ARCHBISHOP TAKES A STAND; MEDIA GO NUTS
Catalyst June Issue 2007
Pop singer Sheryl Crow performed in St. Louis at an April 28 benefit concert for the Bob Costas Cancer Center at Cardinal Glennon Children’s Medical Center. St. Louis Archbishop Raymond Burke, chairman of the board of governors of the Cardinal Glennon Children’s Foundation (which raises money for the Medical Center), resigned from the board to protest Crow’s appearance.
Because Crow is an ardent abortion-rights supporter, and because the board would not cancel her appearance, Burke felt that he could not in good conscience remain on the board.
Once again, practicing Catholics who do not live in St. Louis were envious of the privileged position that Catholics in that wonderful city enjoy. Time and again, Archbishop Burke has proven to be one of the most prominent voices of moral clarity inside and outside the Catholic Church in the United States.
For a Catholic leader to give cover to someone who is not just incidentally pro-choice, but is a rabid abortion-rights activist, would be morally unconscionable. To wit: Crow campaigned in Missouri for the right to clone human beings and destroy nascent human life, thus making her presence at a Catholic event morally incoherent. Those who criticized Archbishop Burke—saying he should have demurred given the money being raised for a worthy cause—should explain how they would react if David Duke spoke at a fundraiser to fight sickle-cell anemia in East St. Louis.

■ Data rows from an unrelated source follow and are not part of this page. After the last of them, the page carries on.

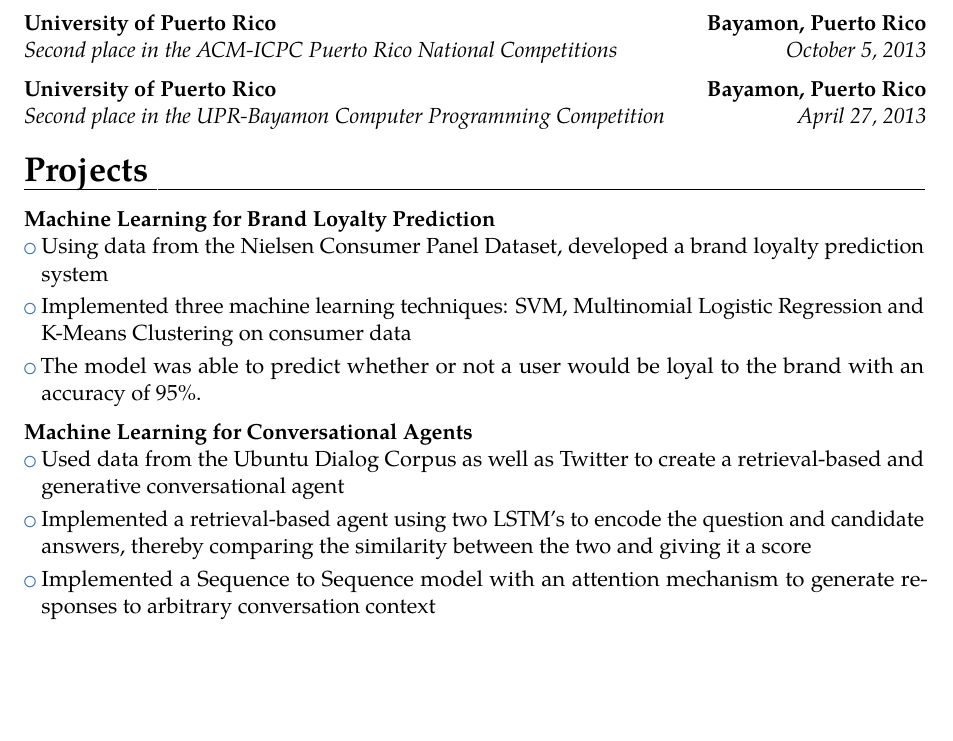
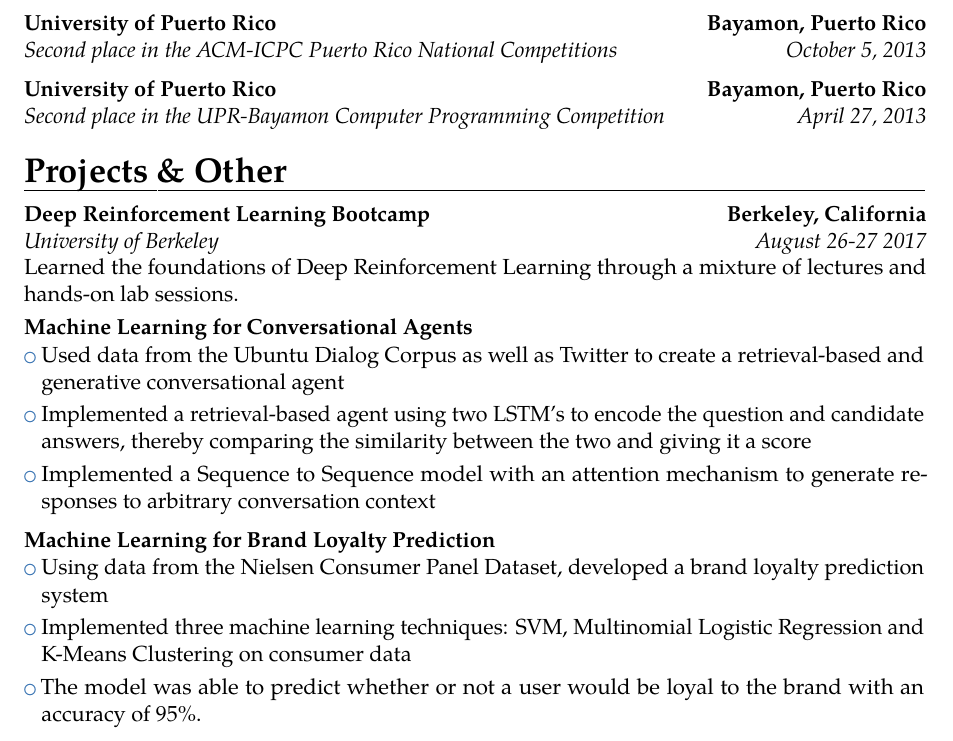
Before and after one commit to rrivera1849/resume, a LaTeX CV (CV.tex): part of page 2 of 3, cut so that both start at the same text, the shorter picture padded with empty space. Compiled offline with pdfLaTeX.

Commit message:
Added Deep RL bootcamp and changed ordering of projects

```diff
--- a/CV.tex
+++ b/CV.tex
@@ -154,13 +154,9 @@ As a Computer Scientist in LLNL, I've worked on a wide variety of efforts some o
 
 \cventry{April 27, 2013}{Second place in the UPR-Bayamon Computer Programming Competition}{University of Puerto Rico}{Bayamon, Puerto Rico}{}{}
 
-\section{Projects}
+\section{Projects \& Other}
 
-\textbf{Machine Learning for Brand Loyalty Prediction}\\
-\cvlistitem{Using data from the Nielsen Consumer Panel Dataset, developed a brand loyalty prediction system}
-\cvlistitem{Implemented three machine learning techniques: SVM, Multinomial Logistic Regression and K-Means Clustering on consumer data}
-\cvlistitem{The model was able to predict whether or not a user would be loyal to the brand with an accuracy of 95\%.}
-
+\cventry{August 26-27 2017}{University of Berkeley}{Deep Reinforcement Learning Bootcamp}{Berkeley, California}{}{Learned the foundations of Deep Reinforcement Learning through a mixture of lectures and hands-on lab sessions.}
 
 \vspace{5pt}
 
@@ -168,6 +164,13 @@ As a Computer Scientist in LLNL, I've worked on a wide variety of efforts some o
 \cvlistitem{Used data from the Ubuntu Dialog Corpus as well as Twitter to create a retrieval-based and generative conversational agent}
 \cvlistitem{Implemented a retrieval-based agent using two LSTM's to encode the question and candidate answers, thereby comparing the similarity between the two and giving it a score}
 \cvlistitem{Implemented a Sequence to Sequence model with an attention mechanism to generate responses to arbitrary conversation context}
+
+\vspace{5pt}
+
+\textbf{Machine Learning for Brand Loyalty Prediction}\\
+\cvlistitem{Using data from the Nielsen Consumer Panel Dataset, developed a brand loyalty prediction system}
+\cvlistitem{Implemented three machine learning techniques: SVM, Multinomial Logistic Regression and K-Means Clustering on consumer data}
+\cvlistitem{The model was able to predict whether or not a user would be loyal to the brand with an accuracy of 95\%.}
 
 \vspace{5pt}
 
```
Also changed, not shown: CV.pdf.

What Archbishop Burke did was unfortunately controversial. It was unfortunate because his courage stands in stark contrast to the moral lassitude that is exhibited by religious and secular leaders throughout the nation.
Three cheers for Archbishop Burke—and thumbs down to the St. Louis media. The controversy over Burke’s decision had them in a frenzy.
Burke’s resignation was a legitimate media story. What was not legitimate was the voyeurism of the St. Louis Post-Dispatch, KMOV (CBS affiliate) and others: they had the general public weigh in on the situation.
After Burke’s resignation, the Post-Dispatch invited non-Catholics to opine about an internal matter of the St. Louis Archdiocese, beckoning anti-Catholic bigots to post their hatred on its website. It even ran a punch line cartoon on this issue, asking the public to submit a caption.
On April 27 KMOV ran an online article, wanting to know why Archbishop Burke did not object to other fund-raising celebrities who were arguably offensive. The Archbishop was too mannerly to say what we were not afraid to say—take a walk, it’s none of your business. KMOV played voyeur by asking non-Catholics to stick their noses into the affairs of another religion.
In fact, KMOV was so obviously obsessed with Catholicism that in May it boasted four surveys on its website on the Catholic Church. No other religion was open for question, however.
The Post-Dispatch and KMOV tried to manipulate the Catholic Church—that’s what was behind their silly surveys. Guess they didn’t understand who we are and what they’re up against.